Items from a data source:
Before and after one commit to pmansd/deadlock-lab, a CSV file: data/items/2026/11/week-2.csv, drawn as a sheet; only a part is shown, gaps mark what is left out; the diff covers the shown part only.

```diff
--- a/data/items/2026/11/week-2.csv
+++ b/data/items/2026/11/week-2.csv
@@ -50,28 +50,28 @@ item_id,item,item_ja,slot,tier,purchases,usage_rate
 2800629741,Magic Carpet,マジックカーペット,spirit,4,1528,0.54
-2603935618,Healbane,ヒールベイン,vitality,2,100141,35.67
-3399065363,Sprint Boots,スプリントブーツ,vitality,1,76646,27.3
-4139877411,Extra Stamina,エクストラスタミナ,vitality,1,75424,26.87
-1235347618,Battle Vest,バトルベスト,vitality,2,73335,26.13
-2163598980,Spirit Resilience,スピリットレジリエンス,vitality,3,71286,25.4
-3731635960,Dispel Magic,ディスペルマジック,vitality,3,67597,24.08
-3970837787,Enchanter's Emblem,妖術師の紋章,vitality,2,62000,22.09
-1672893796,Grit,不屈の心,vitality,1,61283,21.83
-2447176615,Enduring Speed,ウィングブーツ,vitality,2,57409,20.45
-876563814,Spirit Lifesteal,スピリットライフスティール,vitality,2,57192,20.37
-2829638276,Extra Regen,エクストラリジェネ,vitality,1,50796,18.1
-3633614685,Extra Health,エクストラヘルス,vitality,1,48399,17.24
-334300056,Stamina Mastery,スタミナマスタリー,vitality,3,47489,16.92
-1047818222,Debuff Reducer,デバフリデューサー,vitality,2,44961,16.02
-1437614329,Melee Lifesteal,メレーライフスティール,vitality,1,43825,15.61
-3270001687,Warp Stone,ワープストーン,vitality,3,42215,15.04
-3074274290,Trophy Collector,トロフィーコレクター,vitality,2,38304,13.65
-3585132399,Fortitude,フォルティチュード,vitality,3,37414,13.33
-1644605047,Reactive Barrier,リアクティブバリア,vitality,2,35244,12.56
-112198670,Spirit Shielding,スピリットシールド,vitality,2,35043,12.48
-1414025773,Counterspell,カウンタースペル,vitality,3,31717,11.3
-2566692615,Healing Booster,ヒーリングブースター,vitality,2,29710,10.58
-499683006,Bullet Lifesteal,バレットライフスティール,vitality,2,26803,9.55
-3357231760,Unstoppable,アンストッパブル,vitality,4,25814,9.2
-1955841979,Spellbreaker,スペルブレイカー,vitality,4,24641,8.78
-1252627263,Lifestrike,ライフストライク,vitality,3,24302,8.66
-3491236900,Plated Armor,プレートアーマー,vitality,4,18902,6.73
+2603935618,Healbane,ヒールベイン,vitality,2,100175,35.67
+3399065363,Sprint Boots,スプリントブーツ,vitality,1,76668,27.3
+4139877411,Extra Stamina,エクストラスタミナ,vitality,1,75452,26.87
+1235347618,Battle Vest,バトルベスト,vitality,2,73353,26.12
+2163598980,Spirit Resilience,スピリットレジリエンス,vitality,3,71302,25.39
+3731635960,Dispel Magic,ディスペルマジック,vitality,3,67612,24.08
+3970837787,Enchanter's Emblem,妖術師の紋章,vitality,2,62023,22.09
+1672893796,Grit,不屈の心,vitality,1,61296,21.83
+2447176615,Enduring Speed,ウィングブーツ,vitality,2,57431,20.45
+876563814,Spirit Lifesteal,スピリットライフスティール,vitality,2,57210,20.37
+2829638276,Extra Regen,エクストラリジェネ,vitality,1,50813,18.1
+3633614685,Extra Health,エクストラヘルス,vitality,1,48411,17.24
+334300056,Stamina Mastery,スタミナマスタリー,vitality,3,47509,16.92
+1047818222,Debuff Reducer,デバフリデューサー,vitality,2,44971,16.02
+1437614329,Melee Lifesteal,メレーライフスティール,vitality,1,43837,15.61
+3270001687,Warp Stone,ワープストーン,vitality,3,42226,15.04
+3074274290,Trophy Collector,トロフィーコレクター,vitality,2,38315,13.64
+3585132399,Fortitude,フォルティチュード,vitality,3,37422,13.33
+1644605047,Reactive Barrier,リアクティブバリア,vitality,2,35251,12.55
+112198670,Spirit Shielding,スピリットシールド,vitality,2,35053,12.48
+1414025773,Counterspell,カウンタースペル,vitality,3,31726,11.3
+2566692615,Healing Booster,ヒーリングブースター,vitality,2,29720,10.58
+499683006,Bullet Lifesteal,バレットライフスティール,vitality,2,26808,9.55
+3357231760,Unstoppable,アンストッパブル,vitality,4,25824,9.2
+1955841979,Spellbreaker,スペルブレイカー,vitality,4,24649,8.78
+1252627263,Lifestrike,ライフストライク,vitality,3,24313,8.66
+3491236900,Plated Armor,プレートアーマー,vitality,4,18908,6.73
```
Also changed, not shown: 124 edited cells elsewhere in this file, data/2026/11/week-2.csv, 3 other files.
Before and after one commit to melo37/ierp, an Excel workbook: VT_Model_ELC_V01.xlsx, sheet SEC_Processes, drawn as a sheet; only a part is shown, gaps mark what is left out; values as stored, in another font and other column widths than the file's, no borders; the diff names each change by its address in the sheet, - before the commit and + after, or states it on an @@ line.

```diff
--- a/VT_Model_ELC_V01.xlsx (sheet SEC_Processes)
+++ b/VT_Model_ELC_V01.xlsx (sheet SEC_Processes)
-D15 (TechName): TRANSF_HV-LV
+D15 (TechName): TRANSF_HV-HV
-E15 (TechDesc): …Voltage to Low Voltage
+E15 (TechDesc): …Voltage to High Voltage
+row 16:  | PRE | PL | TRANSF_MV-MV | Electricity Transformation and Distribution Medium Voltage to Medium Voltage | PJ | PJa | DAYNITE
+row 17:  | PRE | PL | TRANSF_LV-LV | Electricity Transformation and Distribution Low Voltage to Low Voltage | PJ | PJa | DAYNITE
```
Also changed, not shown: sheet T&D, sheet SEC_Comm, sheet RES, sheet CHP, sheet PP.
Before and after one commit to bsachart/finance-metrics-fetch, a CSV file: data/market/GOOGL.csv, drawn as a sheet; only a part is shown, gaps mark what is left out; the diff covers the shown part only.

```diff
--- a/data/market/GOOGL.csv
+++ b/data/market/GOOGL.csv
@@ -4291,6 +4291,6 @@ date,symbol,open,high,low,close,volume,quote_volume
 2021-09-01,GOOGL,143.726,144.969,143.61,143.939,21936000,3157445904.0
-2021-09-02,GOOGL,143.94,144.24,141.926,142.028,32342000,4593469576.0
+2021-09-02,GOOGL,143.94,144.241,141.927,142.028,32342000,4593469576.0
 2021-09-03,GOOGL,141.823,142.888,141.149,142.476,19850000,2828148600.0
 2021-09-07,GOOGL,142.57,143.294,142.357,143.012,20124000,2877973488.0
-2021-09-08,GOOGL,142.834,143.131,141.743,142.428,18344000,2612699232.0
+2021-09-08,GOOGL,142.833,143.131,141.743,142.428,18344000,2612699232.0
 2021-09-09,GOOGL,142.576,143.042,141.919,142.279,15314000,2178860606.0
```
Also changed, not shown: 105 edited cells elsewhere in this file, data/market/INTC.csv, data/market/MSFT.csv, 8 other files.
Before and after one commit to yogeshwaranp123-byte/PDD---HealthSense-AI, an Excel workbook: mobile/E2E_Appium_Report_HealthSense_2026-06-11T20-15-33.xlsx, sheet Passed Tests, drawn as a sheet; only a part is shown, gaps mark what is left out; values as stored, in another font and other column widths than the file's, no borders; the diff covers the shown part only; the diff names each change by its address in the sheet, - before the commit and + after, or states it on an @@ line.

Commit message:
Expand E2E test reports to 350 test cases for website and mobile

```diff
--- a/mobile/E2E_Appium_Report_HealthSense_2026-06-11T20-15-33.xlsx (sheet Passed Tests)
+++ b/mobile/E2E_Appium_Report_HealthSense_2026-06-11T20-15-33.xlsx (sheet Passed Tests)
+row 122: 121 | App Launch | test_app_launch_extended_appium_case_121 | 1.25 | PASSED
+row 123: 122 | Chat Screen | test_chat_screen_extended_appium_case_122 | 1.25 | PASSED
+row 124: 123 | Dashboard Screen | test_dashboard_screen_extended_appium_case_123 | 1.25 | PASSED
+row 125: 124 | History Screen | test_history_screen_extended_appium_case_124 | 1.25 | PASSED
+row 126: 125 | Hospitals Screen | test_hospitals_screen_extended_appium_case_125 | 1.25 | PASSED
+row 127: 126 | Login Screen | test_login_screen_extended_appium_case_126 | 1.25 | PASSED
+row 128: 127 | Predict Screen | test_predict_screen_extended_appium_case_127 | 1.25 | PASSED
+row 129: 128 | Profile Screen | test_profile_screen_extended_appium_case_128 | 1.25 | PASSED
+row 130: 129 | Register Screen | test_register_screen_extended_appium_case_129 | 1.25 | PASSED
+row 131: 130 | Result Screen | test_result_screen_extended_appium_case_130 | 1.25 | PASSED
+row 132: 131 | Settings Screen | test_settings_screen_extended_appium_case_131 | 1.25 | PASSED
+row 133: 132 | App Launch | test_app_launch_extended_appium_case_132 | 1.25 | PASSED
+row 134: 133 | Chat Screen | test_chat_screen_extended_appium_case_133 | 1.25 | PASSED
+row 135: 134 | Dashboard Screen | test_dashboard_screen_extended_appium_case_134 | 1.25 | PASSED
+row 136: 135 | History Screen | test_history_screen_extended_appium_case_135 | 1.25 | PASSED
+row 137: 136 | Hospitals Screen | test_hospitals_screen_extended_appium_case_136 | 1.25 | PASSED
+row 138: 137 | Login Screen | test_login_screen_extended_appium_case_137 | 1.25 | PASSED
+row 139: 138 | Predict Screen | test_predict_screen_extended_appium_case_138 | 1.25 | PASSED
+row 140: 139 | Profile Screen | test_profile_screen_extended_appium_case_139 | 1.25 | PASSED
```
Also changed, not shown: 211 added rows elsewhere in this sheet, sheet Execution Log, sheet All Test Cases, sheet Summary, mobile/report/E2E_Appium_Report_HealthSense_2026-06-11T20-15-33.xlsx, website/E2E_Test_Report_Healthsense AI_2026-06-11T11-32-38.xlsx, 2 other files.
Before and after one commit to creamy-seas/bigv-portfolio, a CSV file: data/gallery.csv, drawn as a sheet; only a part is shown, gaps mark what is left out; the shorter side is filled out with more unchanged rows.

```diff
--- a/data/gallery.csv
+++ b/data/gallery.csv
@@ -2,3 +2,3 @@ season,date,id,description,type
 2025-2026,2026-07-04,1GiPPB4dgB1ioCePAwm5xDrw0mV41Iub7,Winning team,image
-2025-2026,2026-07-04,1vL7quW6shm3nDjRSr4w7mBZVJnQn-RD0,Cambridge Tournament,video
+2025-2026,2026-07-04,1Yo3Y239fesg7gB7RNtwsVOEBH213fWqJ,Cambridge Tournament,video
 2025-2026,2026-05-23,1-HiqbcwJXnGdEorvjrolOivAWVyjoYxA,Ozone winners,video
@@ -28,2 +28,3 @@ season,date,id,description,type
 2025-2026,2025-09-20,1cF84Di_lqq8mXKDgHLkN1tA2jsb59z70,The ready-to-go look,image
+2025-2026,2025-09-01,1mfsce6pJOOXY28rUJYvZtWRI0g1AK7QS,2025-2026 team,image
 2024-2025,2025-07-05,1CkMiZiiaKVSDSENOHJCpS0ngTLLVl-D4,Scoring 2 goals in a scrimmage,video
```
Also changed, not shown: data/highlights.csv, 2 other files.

* **BRIEF**: Check each line above for the string "other" and return those that contain it.

* **YOUR RESPONSE**:
Also changed, not shown: 124 edited cells elsewhere in this file, data/2026/11/week-2.csv, 3 other files.
Before and after one commit to melo37/ierp, an Excel workbook: VT_Model_ELC_V01.xlsx, sheet SEC_Processes, drawn as a sheet; only a part is shown, gaps mark what is left out; values as stored, in another font and other column widths than the file's, no borders; the diff names each change by its address in the sheet, - before the commit and + after, or states it on an @@ line.
Also changed, not shown: 105 edited cells elsewhere in this file, data/market/INTC.csv, data/market/MSFT.csv, 8 other files.
Before and after one commit to yogeshwaranp123-byte/PDD---HealthSense-AI, an Excel workbook: mobile/E2E_Appium_Report_HealthSense_2026-06-11T20-15-33.xlsx, sheet Passed Tests, drawn as a sheet; only a part is shown, gaps mark what is left out; values as stored, in another font and other column widths than the file's, no borders; the diff covers the shown part only; the diff names each change by its address in the sheet, - before the commit and + after, or states it on an @@ line.
Also changed, not shown: 211 added rows elsewhere in this sheet, sheet Execution Log, sheet All Test Cases, sheet Summary, mobile/report/E2E_Appium_Report_HealthSense_2026-06-11T20-15-33.xlsx, website/E2E_Test_Report_Healthsense AI_2026-06-11T11-32-38.xlsx, 2 other files.
Also changed, not shown: data/highlights.csv, 2 other files.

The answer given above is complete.